Rassendyll returns to Ruritania to aid the Queen, but is once more forced to impersonate the King after Rupert fatally shoots Rudolf V in a remote hunting lodge. After tracing Bauer to the house of Mother Holf, Rassendyll and Rupert engage in an epic duel. Hentzau is mortally wounded, and Rassendyll burns the letter. However, he is assassinated in his hour of triumph by Bauer—and thus is spared a crisis of conscience over whether or not to continue the royal deception for years.
Rassendyll is buried as the King in a state funeral, while Sapt and Rassendyll's servant James stage a fire at the hunting lodge that burns the King's body beyond recognition. Rudolf V is buried as Rudolf Rassendyll, while Flavia reigns on alone, the last of the Elphberg dynasty.
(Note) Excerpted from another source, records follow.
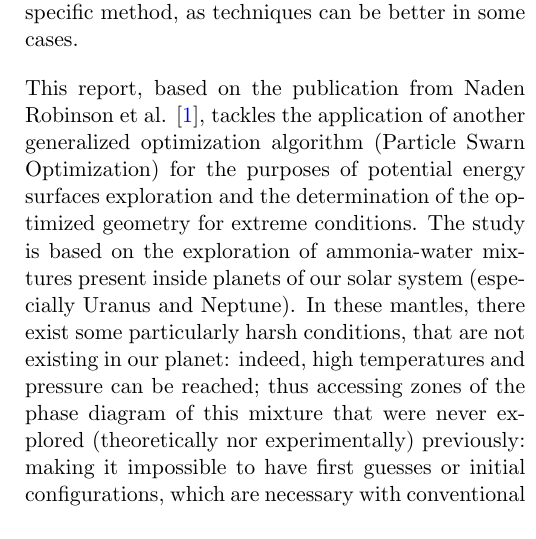
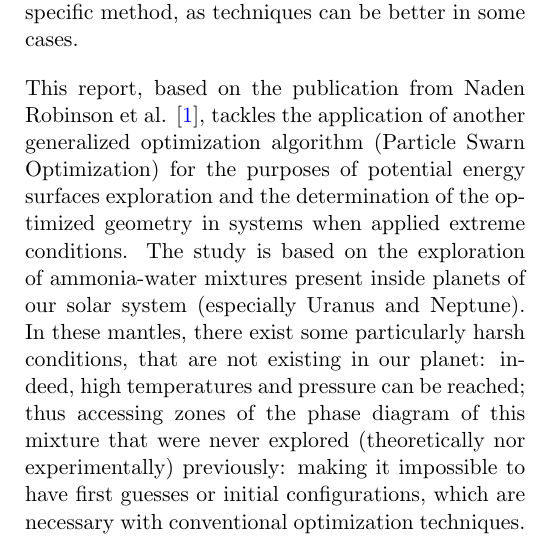
Before and after one commit to antoinegslr/ParticleSwarnOptimization, a LaTeX document (Report/main.tex): part of one column of page 2 of 5, cut so that both start at the same text. Compiled offline with pdfLaTeX.

Commit message:
Final update ?

```diff
--- a/Report/main.tex
+++ b/Report/main.tex
@@ -56,7 +56,7 @@ The nanoscopic scale of matter makes it possible to understand the phases of mat
 \newpage
 \normalsize Each method has its own advantages and inconvenients, and has been probed for the generation of configurations. Thus, there is still no consensus for a specific method, as techniques can be better in some cases. \vspace{1em}
 
-This report, based on the publication from Naden Robinson et al. \cite{original}, tackles the application of another generalized optimization algorithm (Particle Swarn Optimization) for the purposes of potential energy surfaces exploration and the determination of the optimized geometry for extreme conditions. The study is based on the exploration of ammonia-water mixtures present inside planets of our solar system (especially Uranus and Neptune). In these mantles, there exist some particularly harsh conditions, that are not existing in our planet: indeed, high temperatures and pressure can be reached; thus accessing zones of the phase diagram of this mixture that were never explored (theoretically nor experimentally) previously: making it impossible to have first guesses or initial configurations, which are necessary with conventional optimization techniques. As a matter of consequence, using a smart optimization technique is, of course, of high importance.
+This report, based on the publication from Naden Robinson et al. \cite{original}, tackles the application of another generalized optimization algorithm (Particle Swarn Optimization) for the purposes of potential energy surfaces exploration and the determination of the optimized geometry in systems when applied extreme conditions. The study is based on the exploration of ammonia-water mixtures present inside planets of our solar system (especially Uranus and Neptune). In these mantles, there exist some particularly harsh conditions, that are not existing in our planet: indeed, high temperatures and pressure can be reached; thus accessing zones of the phase diagram of this mixture that were never explored (theoretically nor experimentally) previously: making it impossible to have first guesses or initial configurations, which are necessary with conventional optimization techniques. As a matter of consequence, using a smart optimization technique is, of course, of high importance.
 
 \section*{Particle Swarn Optimization}
 \subsection*{Theoretical background}
```
Also changed, not shown: 3 other files.
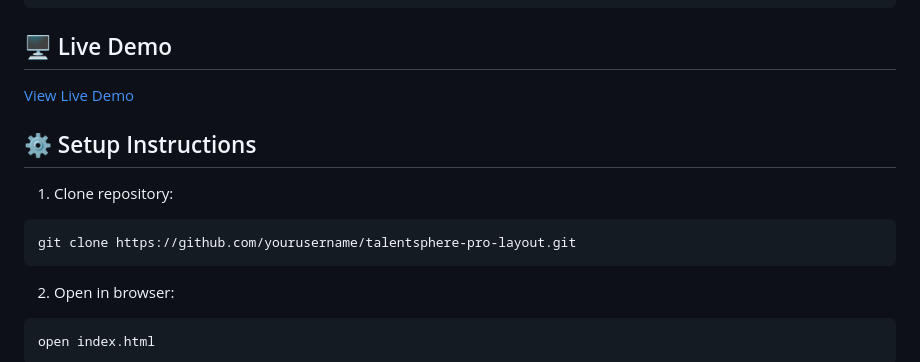
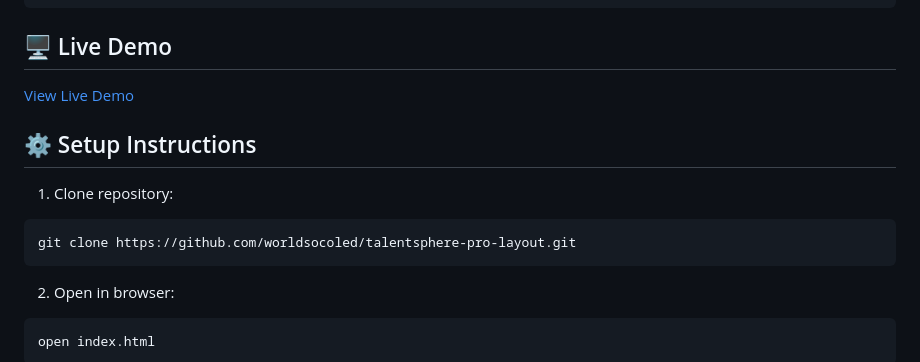
Before and after one commit to worldsocoled/JobRecruiterWebsiteLayout.github.io, a Markdown page: README.md, the part around one of its changes. Drawn GitHub-style.

````diff
--- a/README.md
+++ b/README.md
@@ -67,7 +67,7 @@ A modern, responsive website layout showcasing advanced front-end development te
 
 1. Clone repository:
 ```bash
-git clone https://github.com/yourusername/talentsphere-pro-layout.git
+git clone https://github.com/worldsocoled/talentsphere-pro-layout.git
 ```
 
 2. Open in browser:
````
Also changed, not shown: other parts of README.md (+1 -1 lines).
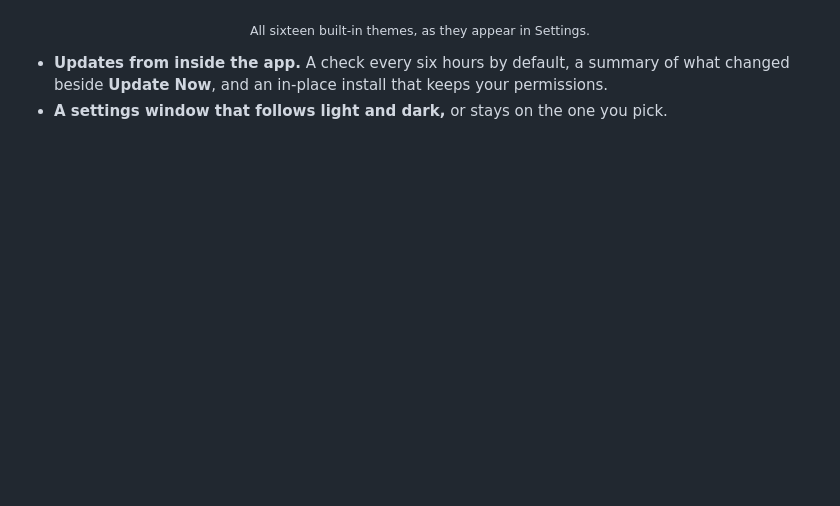
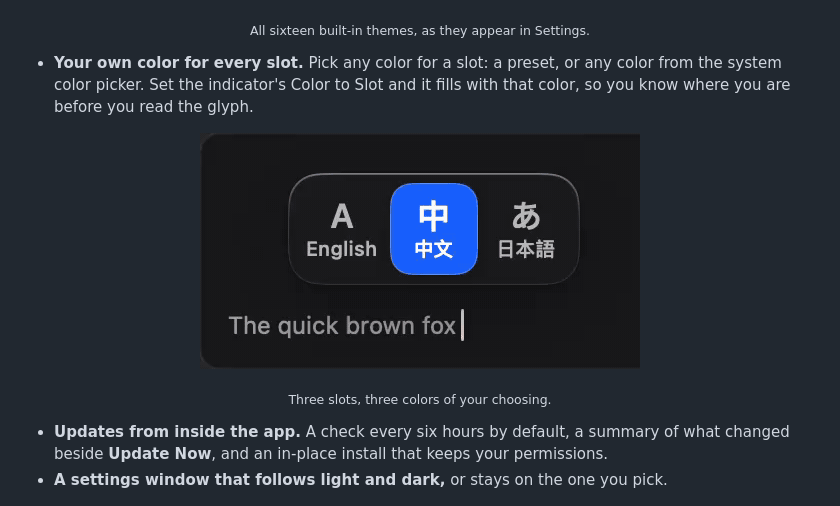
Before and after one commit to ShunmeiCho/cmd-ime, a Markdown page: README.md, the part around the change. Drawn GitHub-style; pictures changed too: Assets/readme/slot-colors.gif (added); blank space fills up the shorter version.

```diff
--- a/README.md
+++ b/README.md
@@ -123,6 +123,16 @@ A local build needs the same two permissions before global keyboard listening wo
 </p>
 
 <p align="center"><sub>All sixteen built-in themes, as they appear in Settings.</sub></p>
+
+- **Your own color for every slot.** Pick any color for a slot: a preset, or any color
+  from the system color picker. Set the indicator's Color to Slot and it fills with
+  that color, so you know where you are before you read the glyph.
+
+<p align="center">
+  <img src="Assets/readme/slot-colors.gif" width="440" alt="The Switcher indicator in the Settings preview cycling through three slots, each highlighted in its own color: red for Japanese, gray for English, blue for Chinese.">
+</p>
+
+<p align="center"><sub>Three slots, three colors of your choosing.</sub></p>
 
 - **Updates from inside the app.** A check every six hours by default, a summary of
   what changed beside **Update Now**, and an in-place install that keeps your
```
Also changed, not shown: README.ja.md (+10 -0 lines), README.zh-CN.md (+9 -0 lines), 1 other file.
After a successful year on tour, a theatrical adaptation of Rupert of Hentzau opened at the Lyceum Theatre in New York City on April 10, 1899. Written by Anthony Hope with contributions by Edward Everett Rose, the play starred James K. Hackett in the dual roles of King Rudolf and Rudolf Rassendyll.
Several motion picture adaptations were made, although not as many as for Zenda. Film versions of Rupert of Hentzau include the following:
- 1915 film version Rupert of Hentzau starring Gerald Ames in the title role and Henry Ainley as Rassendyl
- 1923 Selznick Pictures film with Lew Cody as Rupert, turning the tragic ending on its head: Flavia abdicates to marry Rassendyll, and Ruritania is declared a republic).
- A spoof version, Rupert of Hee Haw, was released in 1924. Stan Laurel plays an alcoholic king, whose queen, Mae Laurel, deposes and replaces him with an identical salesman named Rudolph Razz. Razz's manners are so uncourtly that a courtier, James Finlayson, challenges him to a duel. (See also Lord Haw-haw.)
- A 1957 British TV movie Rupert of Hentzau starring John Westbrook as Rudolf Rassendyll/The King, Sarah Lawson as Queen Flavia, Robert Shaw as Rupert of Hentzau, Stanley Van Beers as Colonel Sapt, Maurice Kaufmann as Fritz von Tarlenheim, Jennifer Wright as Helga von Tarlenheim, John Gabriel, Paul Eddington as the Count Luzau-Rischenheim, Jeremy Burnham as Lieutenant Bernenstein, Diana Lamnert as Rosa Holf, Meadows White as James and Margery Caldicott as Mother Holf.
- A 1964 British television series Rupert of Hentzau starring George Baker as Rudolf Rassendyl/The King, Barbara Shelley as Queen Flavia, Peter Wyngarde as Rupert of Hentzau, John Phillips as Colonel Sapt (renamed Zapt), Tristram Jellinek as Fritz von Tarlenheim, Derek Blomfield as the Count of Luzau-Rischenheim, John Breslin as Bauer and Mark Burns as Lieutenant Bernenstein. All six episodes are now lost.
David O. Selznick considered making a film version of the novel, as a follow-up to his hugely successful 1937 film of The Prisoner of Zenda, using again Douglas Fairbanks Jr. He decided not to because of the tragic subject matter and his commitment to filming Gone with the Wind. The 1923 silent film version had been produced by his father, Lewis J. Selznick, and his brother, Myron Selznick.
- Contento, William G. "Rupert of Hentzau". The FictionMags Index. Retrieved June 13, 2020.
- "Dramatic and Musical; Rudolf and Flavia Again; "Rupert of Hentzau" at the Lyceum". The New York Times. April 11, 1899. Retrieved June 30, 2018.
- "Rupert of Hentzau". Internet Broadway Database. Retrieved June 30, 2018.
|Wikimedia Commons has media related to Rupert of Hentzau.|